The plan by Brian DeVellis, attorney and landscape architect, involves development of 35 acres on the north side of Carlisle Road, a little east of the town compost center across the street.
Single-family houses would front the street with duplexes, townhouses, and a three-story, 36-unit senior housing apartment building along a loop road in the interior.
DeVellis, who grew up in Bedford, said the plan is in response to priorities defined in the town’s 2019 housing study.
“The town has said it wants this, it needs to do this,” he pointed out, adding that he hopes to partner with the town to realize the objectives.
He is presenting the proposal as a Local Initiative Project (LIP) under state law, requiring at least 25 percent of the units be designated as affordable under state criteria.
The LIP process means that endorsement by the Housing Partnership, Select Board, and state Department of Housing and Community Development would place the proposal on the agenda of the Zoning Board of Appeals for a comprehensive permit.

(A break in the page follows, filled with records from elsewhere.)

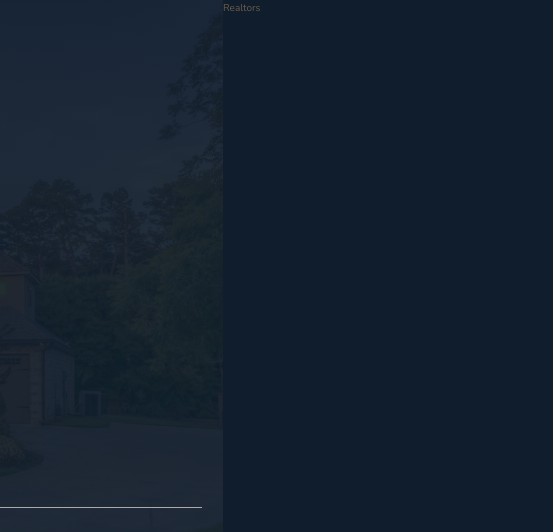
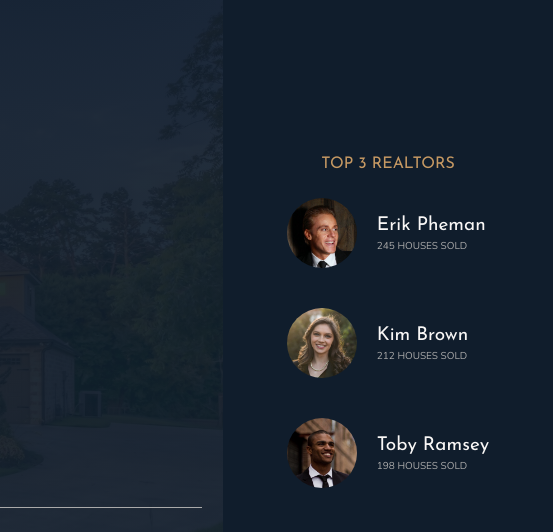
Before and after one commit to sayashchaudhary/nextor-grid, a website: page index.html in a window 1280 px wide. Shown: the top 532 px of the page, 727-1280 px from the left. Drawn offline with nearby package versions, Linux system fonts and the light colour scheme.

Commit message:
realtors

```diff
--- a/index.html
+++ b/index.html
@@ -29,7 +29,24 @@
     </div>
 </header>
 <div class="realtors">
-    Realtors
+    <h3 class="heading-3">Top 3 realtors</h3>
+    <div class="realtors__list">
+        <img src="img/realtor-1.jpeg" alt="realtor-1" class="realtors__img">
+        <div class="realtors__details">
+            <h4 class="heading-4 heading-4--light">Erik Pheman</h4>
+            <p class="realtors__sold">245 houses sold</p>
+        </div>
+        <img src="img/realtor-2.jpeg" alt="realtor-2" class="realtors__img">
+        <div class="realtors__details">
+            <h4 class="heading-4 heading-4--light">Kim Brown</h4>
+            <p class="realtors__sold">212 houses sold</p>
+        </div>
+        <img src="img/realtor-3.jpeg" alt="realtor-3" class="realtors__img">
+        <div class="realtors__details">
+            <h4 class="heading-4 heading-4--light">Toby Ramsey</h4>
+            <p class="realtors__sold">198 houses sold</p>
+        </div>
+    </div>
 </div>
 <section class="features">
     <div class="feature">
--- a/sass/_realtors.scss
+++ b/sass/_realtors.scss
@@ -1,4 +1,30 @@
 .realtors {
   background-color: $color-secondary;
   grid-column: col-start 7 / full-end;
+  padding: 3rem;
+  display: grid;
+  align-content: center;
+  justify-content: center;
+  justify-items: center;
+  grid-row-gap: 2rem;
+
+  &__list {
+    display: grid;
+    grid-template-columns: min-content max-content;
+    grid-column-gap: 2rem;
+    grid-row-gap: 5vh;
+    align-items: center;
+  }
+
+  &__img {
+    width: 7rem;
+    border-radius: 50%;
+    display: block;
+  }
+
+  &__sold {
+    text-transform: uppercase;
+    color: $color-grey-light-2;
+    margin-top: -3px;
+  }
 }
```
Also changed, not shown: css/style.css. Lines whose indentation alone changed are shown as unchanged.
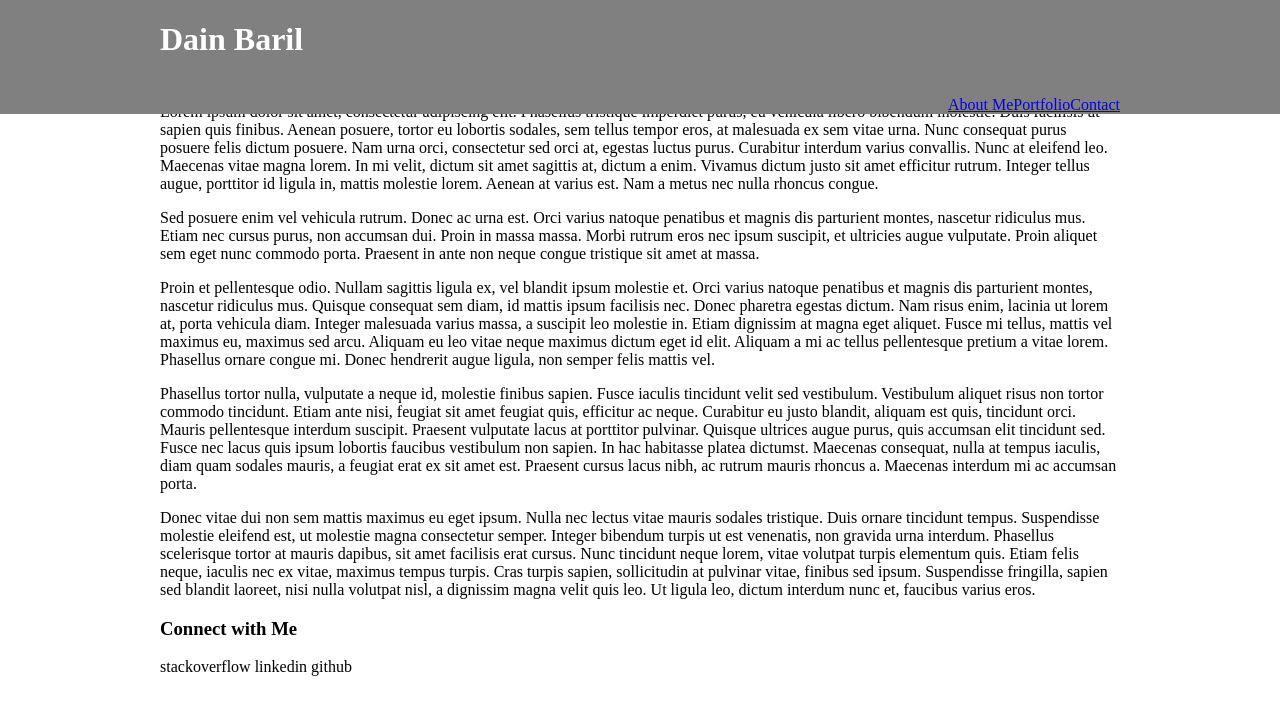
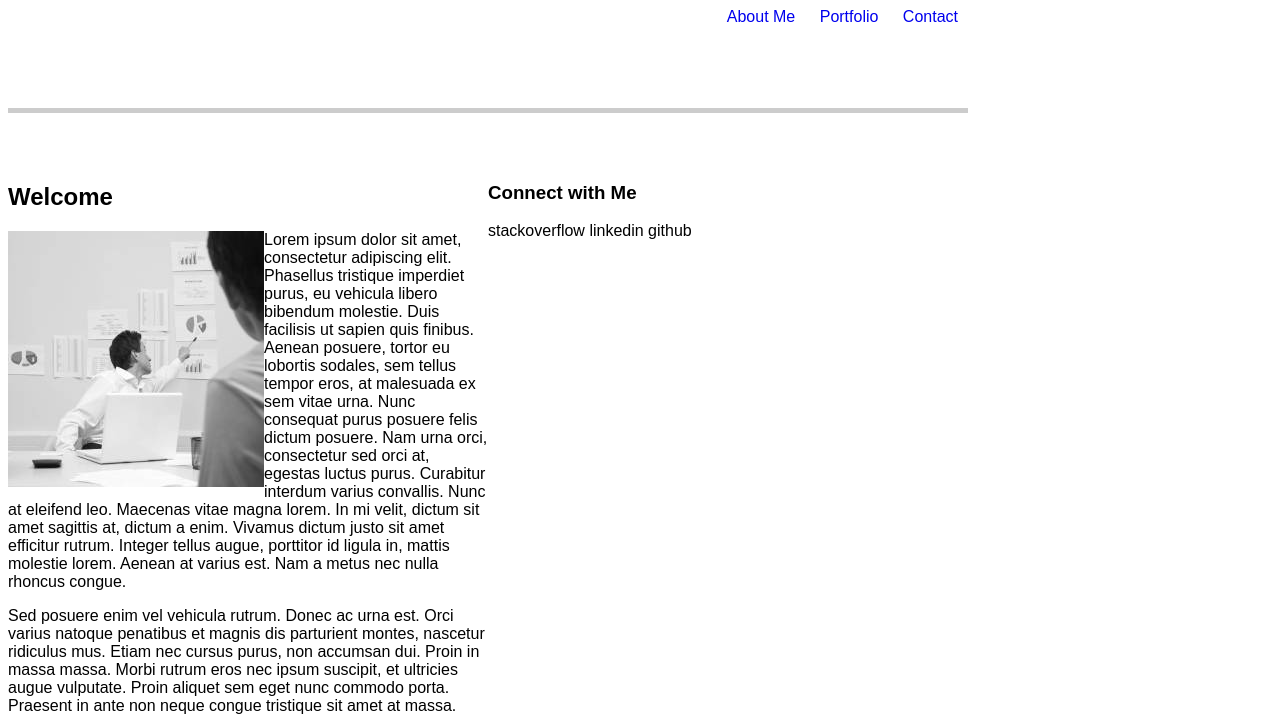
Before and after one commit to dfbaril/Basic-Portfolio, a plain HTML site: page index.html in a window 1280 px wide. Shown: the top 728 px of the page. Drawn offline with Linux system fonts and the light colour scheme; a script that the page names is missing.

Commit message:
Made some changes to layout vis-a-vis block-level markup and positioning CSS elements

```diff
--- a/assets/css/style.css
+++ b/assets/css/style.css
@@ -1,34 +1,76 @@
 body {
-    width: 100%;
-    margin: auto;
+    font-family:'Arial','Helvetica Neue', Helvetica, sans-serif;
+    text-decoration-color: #777777;
+
 }
 
-.container {
-    width: 960px;
-    margin: 0 auto;
+header {
+    background-color:#ffffff;
+    border-color:#cccccc;
+    width:960px;
+    height:100px;
+    border-bottom-width:5px;
+    border-bottom-style: solid;
 }
 
-.header {
-    background:grey;
-    width: 100%;
-    top: 0px;
-    position: fixed;
+nav {
+    float:right;
+    height: 100px;
 }
 
-.logo {
-    float: left;
-    background-color:#4aaaa5
+ul {
+    list-style-type: none;
+    margin:0px;
+    padding:0px;
 }
 
-li{
-    list-style: none;
-    float: left;
+ul a {
+    text-decoration: none;
+}
+ul li {
+    display:inline;
+    margin:10px;
 }
 
-.nav {
-    float: right;
+
+section {
+    position:relative;
+    margin-top:50px;
+    width:960px;
 }
 
-h1 {
-    color:white
+.content {
+    width:50%;
+    float:left;
 }
+
+#logo {
+    background-color:#4aaaa5;
+    float: left;
+    height:100px;
+}
+
+#filler {
+    width:100px;
+    height:100px;
+    background-color:#ffffff;
+    float:left
+}
+
+#connect {
+   width:50%;
+   float:left;
+
+}
+.group:before,
+.group:after {
+  content: "";
+  display: table;
+}
+.group:after {
+  clear: both;
+}
+.group {
+  clear: both;
+  *zoom: 1;
+}
--- a/index.html
+++ b/index.html
@@ -7,31 +7,37 @@
     </head>
 
     <body>
-        <div class="header">
-            <!--Sticky header, logo left and nav right-->
-            <div class="container">
-            <!--left side, my name or logo -->
+        <header>
+            <!--No need for this filler
+                <div id="filler">
+
+                </div>
+            -->
+
+            <!--I'm commenting this div out as well because I'm going to try to create
+                the nav bar using only one block (nav tag).
+                left side, my name or logo
                 <div id="logo">
                     <h1>Dain Baril</h1>
                 </div>
+            -->
 
             <!--Right side, 3 pages linked -->
-                <div class="nav">
+                <nav>
                     <ul>
                         <li><a href="index.html">About Me</a></li>
                         <li><a href="porfolio.html">Portfolio</a></li>
                         <li><a href="contact.html">Contact</a></li>
                     </ul>
 
-                </div>
-            </div>
-        </div>
+                </nav>
+        </header>
 
         <!--Needs a container so I can have content on the left and keep my contact info on the right-->
-        <div class="container">
+        <section class="group">
             <div class="content">
                 <h2>Welcome</h2>
-                <img src="assets/images/portfolioabout">
+                <img src="./assets/images/HaBusiness.jpg" style="float:left">
                 <p>Lorem ipsum dolor sit amet, consectetur adipiscing elit. Phasellus tristique imperdiet purus, eu vehicula libero bibendum molestie. Duis facilisis ut sapien quis finibus. Aenean posuere, tortor eu lobortis sodales, sem tellus tempor eros, at malesuada ex sem vitae urna. Nunc consequat purus posuere felis dictum posuere. Nam urna orci, consectetur sed orci at, egestas luctus purus. Curabitur interdum varius convallis. Nunc at eleifend leo. Maecenas vitae magna lorem. In mi velit, dictum sit amet sagittis at, dictum a enim. Vivamus dictum justo sit amet efficitur rutrum. Integer tellus augue, porttitor id ligula in, mattis molestie lorem. Aenean at varius est. Nam a metus nec nulla rhoncus congue.</p>
 
                 <p>Sed posuere enim vel vehicula rutrum. Donec ac urna est. Orci varius natoque penatibus et magnis dis parturient montes, nascetur ridiculus mus. Etiam nec cursus purus, non accumsan dui. Proin in massa massa. Morbi rutrum eros nec ipsum suscipit, et ultricies augue vulputate. Proin aliquet sem eget nunc commodo porta. Praesent in ante non neque congue tristique sit amet at massa.</p>
@@ -42,7 +48,6 @@
 
                 <p>Donec vitae dui non sem mattis maximus eu eget ipsum. Nulla nec lectus vitae mauris sodales tristique. Duis ornare tincidunt tempus. Suspendisse molestie eleifend est, ut molestie magna consectetur semper. Integer bibendum turpis ut est venenatis, non gravida urna interdum. Phasellus scelerisque tortor at mauris dapibus, sit amet facilisis erat cursus. Nunc tincidunt neque lorem, vitae volutpat turpis elementum quis. Etiam felis neque, iaculis nec ex vitae, maximus tempus turpis. Cras turpis sapien, sollicitudin at pulvinar vitae, finibus sed ipsum. Suspendisse fringilla, sapien sed blandit laoreet, nisi nulla volutpat nisl, a dignissim magna velit quis leo. Ut ligula leo, dictum interdum nunc et, faucibus varius eros.</p>
             </div>
-
             <div id="connect">
                     <h3>Connect with Me</h3>
 
@@ -53,7 +58,10 @@
             <!-- IMG link to github and icon -->
                     <a>github</a>
                 </div>
-        </div>
+
+
+
+        </section>
 
         <!--this is the footer-->
         <div>
```
Lines whose indentation alone changed are shown as unchanged.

Although DeVellis also has been seeking feedback from the Planning Board, the LIP allows a project to bypass zoning density limitations.
DeVellis said he hopes the proposal is on a Select Board agenda in January.
“We’ve been working diligently with the town,” he said, noting that he has made some changes to the plan, such as locations for the meeting house and snow storage, based on feedback.
Neighbors on Carlisle Road “have valid concerns, and we have valid responses,” DeVellis said, referencing his past success with Bedford projects, such as the Edge sports center on Hartwell Road and the residential street Sweeney Ridge Road.
There are now traffic and drainage studies addressing Carlisle Road, he said. “I think we have a plan that works and it addresses all the points that the town has wanted. Hopefully, we also have a financial plan that works.”
He said he is working on a breakdown of affordable units – some for rent and some for sale – for the Housing Partnership to consider. The apartments are all targeted to be rentals, he noted.
DeVellis noted that he has owned the property for a year, and normally would try to move the process faster.
“I’m trying to make this a legacy project,” he said. “I’m taking more time because it’s near and dear to my heart.”
The mixture of housing types is important to the health of the town, DeVellis said. “We need people of modest income to live in the community. We need people to be in the town, and not just in their 5,000-square-foot box.”
Originally DeVellis also hoped to integrate into his project a “co-housing” facility on a separate 14-acre parcel closer to the intersection of Carlisle and North Roads.
Plans called for a single structure accommodating clusters of four individual bedrooms, each with a common kitchen, dining, and living space.
However, DeVellis said, state officials aren’t ready to address that configuration in the context of LIP affordability requirements, so he decided to concentrate on the plans for mixed housing. If the DCHD is receptive to co-housing, “We’ll come back, hopefully sooner than later,” he said.